» Information supplied
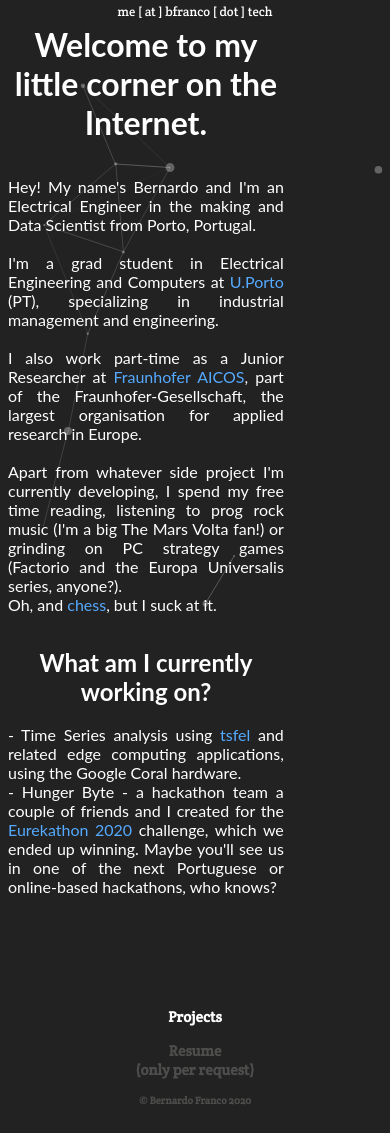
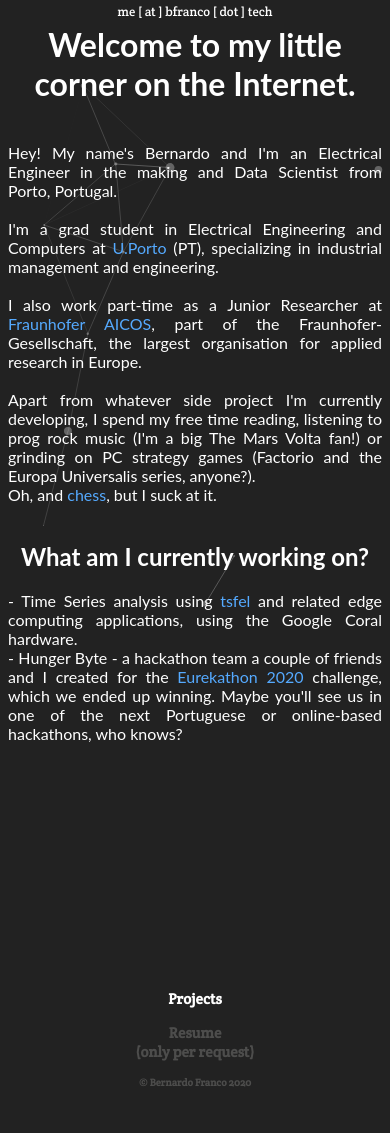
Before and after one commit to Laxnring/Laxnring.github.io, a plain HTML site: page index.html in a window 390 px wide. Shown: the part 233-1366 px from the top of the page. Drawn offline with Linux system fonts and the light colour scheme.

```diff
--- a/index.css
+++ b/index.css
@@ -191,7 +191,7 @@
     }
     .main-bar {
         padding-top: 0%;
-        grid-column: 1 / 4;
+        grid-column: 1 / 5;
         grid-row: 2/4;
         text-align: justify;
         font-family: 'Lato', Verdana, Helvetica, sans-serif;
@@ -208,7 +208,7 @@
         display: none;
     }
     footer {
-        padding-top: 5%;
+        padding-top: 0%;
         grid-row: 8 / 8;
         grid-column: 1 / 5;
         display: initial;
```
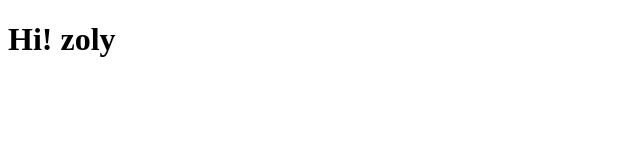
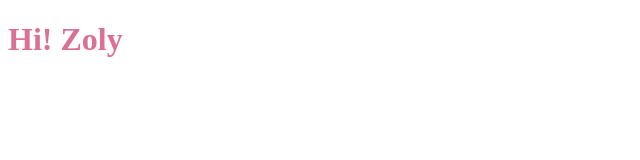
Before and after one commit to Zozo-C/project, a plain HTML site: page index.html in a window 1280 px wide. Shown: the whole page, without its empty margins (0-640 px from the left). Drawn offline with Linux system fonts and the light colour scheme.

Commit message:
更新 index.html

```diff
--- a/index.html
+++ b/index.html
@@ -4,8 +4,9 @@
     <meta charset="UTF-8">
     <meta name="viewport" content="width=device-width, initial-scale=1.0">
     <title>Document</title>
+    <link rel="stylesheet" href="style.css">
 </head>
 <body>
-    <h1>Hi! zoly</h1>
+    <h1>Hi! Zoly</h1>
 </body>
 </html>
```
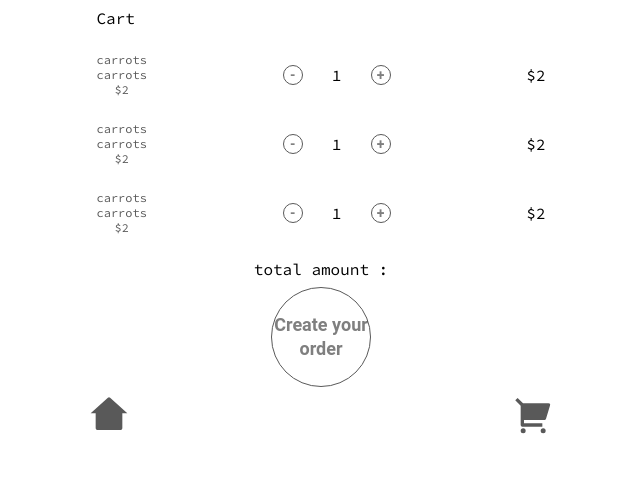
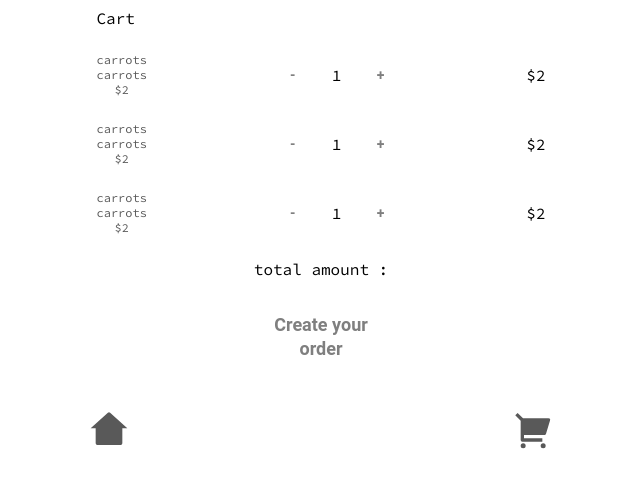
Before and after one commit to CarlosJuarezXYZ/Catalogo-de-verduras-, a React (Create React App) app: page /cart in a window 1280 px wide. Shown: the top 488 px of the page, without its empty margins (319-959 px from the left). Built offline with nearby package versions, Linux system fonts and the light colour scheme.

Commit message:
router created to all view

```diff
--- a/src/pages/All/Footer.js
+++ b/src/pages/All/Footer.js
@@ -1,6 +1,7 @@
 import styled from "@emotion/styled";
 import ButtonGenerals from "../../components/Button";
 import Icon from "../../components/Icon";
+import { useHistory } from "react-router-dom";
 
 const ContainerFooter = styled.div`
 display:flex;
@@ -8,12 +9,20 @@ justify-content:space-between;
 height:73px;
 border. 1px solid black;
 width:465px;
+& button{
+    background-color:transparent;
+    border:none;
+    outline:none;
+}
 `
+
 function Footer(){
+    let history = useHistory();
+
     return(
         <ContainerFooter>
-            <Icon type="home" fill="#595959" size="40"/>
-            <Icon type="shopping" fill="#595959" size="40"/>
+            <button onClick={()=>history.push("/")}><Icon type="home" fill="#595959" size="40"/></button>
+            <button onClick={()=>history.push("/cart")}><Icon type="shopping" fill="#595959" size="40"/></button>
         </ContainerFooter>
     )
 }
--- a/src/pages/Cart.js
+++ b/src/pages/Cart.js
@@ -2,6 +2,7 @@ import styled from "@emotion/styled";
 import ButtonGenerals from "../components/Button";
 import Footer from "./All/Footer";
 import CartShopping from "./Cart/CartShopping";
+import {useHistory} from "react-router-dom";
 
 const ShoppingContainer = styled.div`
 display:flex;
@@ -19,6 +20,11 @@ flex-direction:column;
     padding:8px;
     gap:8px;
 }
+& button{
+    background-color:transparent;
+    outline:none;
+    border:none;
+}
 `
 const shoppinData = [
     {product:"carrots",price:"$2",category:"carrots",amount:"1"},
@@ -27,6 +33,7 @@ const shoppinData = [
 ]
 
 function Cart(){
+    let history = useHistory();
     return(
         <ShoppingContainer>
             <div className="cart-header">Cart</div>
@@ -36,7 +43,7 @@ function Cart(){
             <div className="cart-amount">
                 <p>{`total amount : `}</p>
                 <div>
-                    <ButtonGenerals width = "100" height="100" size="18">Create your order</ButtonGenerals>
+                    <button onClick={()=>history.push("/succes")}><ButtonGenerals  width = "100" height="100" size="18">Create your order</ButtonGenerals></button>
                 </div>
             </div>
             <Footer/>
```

» Task details
In the data above, find each line that uses the string "ShoppingContainer". Copy it.

» Completed task
 const ShoppingContainer = styled.div`
         <ShoppingContainer>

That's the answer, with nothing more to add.